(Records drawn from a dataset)
%%
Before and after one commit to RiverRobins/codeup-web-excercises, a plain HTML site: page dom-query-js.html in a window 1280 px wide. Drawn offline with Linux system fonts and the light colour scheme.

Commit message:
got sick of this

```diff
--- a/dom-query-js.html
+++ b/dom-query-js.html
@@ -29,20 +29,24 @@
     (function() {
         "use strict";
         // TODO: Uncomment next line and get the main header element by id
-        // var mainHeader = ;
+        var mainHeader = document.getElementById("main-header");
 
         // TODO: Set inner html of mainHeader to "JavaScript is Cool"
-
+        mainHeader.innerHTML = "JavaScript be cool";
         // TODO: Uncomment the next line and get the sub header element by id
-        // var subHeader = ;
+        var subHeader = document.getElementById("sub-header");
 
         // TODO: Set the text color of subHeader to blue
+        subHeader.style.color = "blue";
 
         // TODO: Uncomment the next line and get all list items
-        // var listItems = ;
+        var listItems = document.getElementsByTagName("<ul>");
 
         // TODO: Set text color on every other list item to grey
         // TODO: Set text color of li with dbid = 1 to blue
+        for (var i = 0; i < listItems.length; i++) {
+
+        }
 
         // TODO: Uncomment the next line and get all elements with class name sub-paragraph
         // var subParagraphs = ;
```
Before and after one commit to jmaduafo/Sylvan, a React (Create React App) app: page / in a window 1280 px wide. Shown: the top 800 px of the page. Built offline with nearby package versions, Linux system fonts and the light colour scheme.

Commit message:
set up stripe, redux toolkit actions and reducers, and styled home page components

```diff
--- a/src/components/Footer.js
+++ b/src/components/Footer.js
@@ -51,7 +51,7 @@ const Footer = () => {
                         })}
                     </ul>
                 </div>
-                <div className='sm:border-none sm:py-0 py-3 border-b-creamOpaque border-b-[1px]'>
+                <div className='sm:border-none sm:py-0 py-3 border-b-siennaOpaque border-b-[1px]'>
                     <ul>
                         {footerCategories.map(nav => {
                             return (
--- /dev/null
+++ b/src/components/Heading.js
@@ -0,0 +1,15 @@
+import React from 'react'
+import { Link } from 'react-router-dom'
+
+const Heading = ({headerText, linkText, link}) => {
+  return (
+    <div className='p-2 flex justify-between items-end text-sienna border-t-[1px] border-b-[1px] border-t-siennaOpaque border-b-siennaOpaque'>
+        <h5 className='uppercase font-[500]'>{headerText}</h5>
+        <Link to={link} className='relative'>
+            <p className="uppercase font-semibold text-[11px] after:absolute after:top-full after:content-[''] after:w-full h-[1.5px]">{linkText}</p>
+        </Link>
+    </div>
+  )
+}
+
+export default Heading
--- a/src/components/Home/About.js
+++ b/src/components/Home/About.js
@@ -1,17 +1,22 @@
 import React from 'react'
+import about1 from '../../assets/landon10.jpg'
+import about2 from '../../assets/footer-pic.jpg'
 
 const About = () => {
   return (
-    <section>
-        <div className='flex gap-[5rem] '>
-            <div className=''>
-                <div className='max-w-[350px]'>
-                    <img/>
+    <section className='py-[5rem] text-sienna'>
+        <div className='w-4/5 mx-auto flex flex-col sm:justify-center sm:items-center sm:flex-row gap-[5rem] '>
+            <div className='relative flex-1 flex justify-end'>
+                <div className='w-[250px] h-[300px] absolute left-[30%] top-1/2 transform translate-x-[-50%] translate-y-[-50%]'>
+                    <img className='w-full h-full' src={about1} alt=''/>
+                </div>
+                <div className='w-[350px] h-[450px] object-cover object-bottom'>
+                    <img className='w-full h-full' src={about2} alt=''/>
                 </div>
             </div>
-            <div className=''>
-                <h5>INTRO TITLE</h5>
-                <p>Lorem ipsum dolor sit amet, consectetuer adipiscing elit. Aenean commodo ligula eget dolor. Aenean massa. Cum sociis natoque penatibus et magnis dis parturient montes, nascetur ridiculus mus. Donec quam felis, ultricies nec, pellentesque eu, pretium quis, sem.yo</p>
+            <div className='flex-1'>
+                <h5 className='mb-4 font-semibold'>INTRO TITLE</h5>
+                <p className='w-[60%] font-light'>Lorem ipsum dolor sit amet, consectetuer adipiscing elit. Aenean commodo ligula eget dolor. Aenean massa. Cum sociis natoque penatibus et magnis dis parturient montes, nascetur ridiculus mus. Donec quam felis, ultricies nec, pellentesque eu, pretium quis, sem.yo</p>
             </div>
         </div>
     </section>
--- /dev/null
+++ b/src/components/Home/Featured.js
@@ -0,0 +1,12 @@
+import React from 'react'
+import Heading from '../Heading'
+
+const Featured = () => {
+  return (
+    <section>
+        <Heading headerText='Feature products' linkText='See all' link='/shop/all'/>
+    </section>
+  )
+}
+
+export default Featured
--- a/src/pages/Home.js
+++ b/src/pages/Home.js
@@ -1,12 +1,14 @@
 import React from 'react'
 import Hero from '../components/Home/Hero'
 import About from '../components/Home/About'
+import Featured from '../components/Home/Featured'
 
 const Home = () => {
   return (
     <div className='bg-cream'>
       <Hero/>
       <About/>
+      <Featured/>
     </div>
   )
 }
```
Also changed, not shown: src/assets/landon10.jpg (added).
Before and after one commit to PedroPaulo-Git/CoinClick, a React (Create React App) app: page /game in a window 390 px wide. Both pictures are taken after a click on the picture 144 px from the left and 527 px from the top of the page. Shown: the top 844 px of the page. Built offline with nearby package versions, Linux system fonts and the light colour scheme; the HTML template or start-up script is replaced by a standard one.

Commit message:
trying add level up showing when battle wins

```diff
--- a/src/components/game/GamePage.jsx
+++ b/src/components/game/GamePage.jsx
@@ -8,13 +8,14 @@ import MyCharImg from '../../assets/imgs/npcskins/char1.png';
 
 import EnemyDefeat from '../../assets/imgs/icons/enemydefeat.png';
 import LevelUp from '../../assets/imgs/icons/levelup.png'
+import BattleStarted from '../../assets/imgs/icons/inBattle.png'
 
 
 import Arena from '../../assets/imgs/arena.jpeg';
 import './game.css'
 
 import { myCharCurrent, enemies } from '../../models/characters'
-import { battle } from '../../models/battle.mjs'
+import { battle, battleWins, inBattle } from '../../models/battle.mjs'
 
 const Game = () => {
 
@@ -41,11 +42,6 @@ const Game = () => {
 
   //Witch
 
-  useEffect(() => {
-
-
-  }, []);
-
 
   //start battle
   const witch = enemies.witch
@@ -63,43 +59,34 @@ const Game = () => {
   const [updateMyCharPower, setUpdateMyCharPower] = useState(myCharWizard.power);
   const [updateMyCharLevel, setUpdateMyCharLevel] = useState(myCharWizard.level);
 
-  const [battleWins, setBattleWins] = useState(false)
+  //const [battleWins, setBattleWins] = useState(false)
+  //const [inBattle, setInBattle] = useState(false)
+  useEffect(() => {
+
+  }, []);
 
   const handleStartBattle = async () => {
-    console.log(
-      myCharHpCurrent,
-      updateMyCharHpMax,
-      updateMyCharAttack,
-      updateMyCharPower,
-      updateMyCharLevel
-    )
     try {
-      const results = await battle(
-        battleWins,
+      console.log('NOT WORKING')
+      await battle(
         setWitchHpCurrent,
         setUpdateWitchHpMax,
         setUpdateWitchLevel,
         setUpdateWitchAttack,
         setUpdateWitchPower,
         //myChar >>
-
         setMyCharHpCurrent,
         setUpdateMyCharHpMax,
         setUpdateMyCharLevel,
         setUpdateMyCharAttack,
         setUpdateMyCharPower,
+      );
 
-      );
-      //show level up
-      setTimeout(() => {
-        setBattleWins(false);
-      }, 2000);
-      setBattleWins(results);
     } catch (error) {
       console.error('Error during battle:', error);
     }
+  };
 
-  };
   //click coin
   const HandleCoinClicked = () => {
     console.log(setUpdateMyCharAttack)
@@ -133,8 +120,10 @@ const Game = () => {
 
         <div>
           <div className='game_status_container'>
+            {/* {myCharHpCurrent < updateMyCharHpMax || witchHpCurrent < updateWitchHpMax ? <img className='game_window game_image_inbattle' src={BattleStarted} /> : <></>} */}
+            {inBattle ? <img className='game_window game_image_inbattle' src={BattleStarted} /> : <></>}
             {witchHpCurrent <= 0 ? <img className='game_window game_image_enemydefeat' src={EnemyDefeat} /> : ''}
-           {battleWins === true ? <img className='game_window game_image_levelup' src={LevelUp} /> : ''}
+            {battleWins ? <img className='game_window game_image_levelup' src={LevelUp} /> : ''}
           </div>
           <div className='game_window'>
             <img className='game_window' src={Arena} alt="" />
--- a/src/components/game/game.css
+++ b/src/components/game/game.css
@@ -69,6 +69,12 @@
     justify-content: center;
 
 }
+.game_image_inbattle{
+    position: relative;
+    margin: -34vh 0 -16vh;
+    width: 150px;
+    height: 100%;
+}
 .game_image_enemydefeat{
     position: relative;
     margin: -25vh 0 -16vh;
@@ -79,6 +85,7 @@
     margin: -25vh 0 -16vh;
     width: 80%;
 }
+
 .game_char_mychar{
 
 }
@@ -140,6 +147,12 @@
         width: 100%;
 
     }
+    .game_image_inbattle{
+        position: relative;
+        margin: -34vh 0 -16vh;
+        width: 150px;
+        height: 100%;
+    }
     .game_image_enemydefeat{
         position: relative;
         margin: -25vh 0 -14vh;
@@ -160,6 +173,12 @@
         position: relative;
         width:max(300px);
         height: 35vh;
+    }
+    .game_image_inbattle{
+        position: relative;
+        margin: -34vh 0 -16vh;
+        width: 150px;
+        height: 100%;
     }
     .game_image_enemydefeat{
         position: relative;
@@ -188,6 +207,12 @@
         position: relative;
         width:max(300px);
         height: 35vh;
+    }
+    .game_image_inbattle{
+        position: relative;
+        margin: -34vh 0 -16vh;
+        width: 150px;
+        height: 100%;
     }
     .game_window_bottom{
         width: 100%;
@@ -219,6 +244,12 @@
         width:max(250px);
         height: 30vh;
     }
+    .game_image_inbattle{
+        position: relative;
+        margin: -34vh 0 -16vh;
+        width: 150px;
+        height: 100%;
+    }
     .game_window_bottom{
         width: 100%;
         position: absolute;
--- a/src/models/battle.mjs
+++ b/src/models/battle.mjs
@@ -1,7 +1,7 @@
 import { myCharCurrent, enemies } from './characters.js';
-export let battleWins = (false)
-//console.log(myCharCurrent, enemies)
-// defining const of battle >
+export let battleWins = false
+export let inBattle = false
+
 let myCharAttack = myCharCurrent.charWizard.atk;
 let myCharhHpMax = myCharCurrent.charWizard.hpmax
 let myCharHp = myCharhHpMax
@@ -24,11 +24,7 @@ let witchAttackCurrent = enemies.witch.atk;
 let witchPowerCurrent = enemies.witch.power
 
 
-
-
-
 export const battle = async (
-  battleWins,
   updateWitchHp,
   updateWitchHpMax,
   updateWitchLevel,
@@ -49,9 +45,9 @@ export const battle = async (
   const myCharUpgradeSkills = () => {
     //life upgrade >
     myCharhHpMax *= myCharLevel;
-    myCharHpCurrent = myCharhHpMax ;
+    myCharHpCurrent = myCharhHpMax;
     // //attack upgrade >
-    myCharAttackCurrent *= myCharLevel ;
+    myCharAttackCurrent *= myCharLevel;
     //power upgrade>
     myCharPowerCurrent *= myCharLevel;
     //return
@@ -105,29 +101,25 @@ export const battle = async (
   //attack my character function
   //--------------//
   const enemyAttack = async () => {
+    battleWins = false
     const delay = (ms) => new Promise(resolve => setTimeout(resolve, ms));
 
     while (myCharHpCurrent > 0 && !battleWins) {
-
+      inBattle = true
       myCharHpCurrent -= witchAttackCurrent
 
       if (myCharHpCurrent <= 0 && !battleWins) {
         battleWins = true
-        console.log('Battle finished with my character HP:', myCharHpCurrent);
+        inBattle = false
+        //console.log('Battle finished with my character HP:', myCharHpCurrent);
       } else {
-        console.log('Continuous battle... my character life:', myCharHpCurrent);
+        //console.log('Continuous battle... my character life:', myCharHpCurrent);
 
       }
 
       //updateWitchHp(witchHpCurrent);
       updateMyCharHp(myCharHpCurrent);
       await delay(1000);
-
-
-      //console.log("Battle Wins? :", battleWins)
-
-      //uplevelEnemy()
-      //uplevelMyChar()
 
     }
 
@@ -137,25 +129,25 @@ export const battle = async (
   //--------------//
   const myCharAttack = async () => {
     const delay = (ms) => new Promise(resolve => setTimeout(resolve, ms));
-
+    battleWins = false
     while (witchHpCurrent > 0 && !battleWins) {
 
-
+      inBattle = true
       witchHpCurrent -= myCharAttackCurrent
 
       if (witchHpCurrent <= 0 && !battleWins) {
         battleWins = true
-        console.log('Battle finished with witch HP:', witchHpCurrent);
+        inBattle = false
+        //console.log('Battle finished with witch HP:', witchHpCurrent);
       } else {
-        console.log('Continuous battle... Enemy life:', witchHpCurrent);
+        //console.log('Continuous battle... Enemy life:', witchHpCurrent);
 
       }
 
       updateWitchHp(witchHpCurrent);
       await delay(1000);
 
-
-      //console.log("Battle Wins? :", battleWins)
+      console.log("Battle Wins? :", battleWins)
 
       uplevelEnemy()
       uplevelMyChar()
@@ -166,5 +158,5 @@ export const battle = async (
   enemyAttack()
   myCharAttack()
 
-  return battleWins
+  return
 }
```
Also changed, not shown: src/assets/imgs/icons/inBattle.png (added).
%%
▶ **Work to be completed**
Search the data for the word "assets" and copy each line where it appears.

▶ **Worked solution**
+import about1 from '../../assets/landon10.jpg'
+import about2 from '../../assets/footer-pic.jpg'
Also changed, not shown: src/assets/landon10.jpg (added).
@@ -8,13 +8,14 @@ import MyCharImg from '../../assets/imgs/npcskins/char1.png';
 import EnemyDefeat from '../../assets/imgs/icons/enemydefeat.png';
 import LevelUp from '../../assets/imgs/icons/levelup.png'
+import BattleStarted from '../../assets/imgs/icons/inBattle.png'
 import Arena from '../../assets/imgs/arena.jpeg';
Also changed, not shown: src/assets/imgs/icons/inBattle.png (added).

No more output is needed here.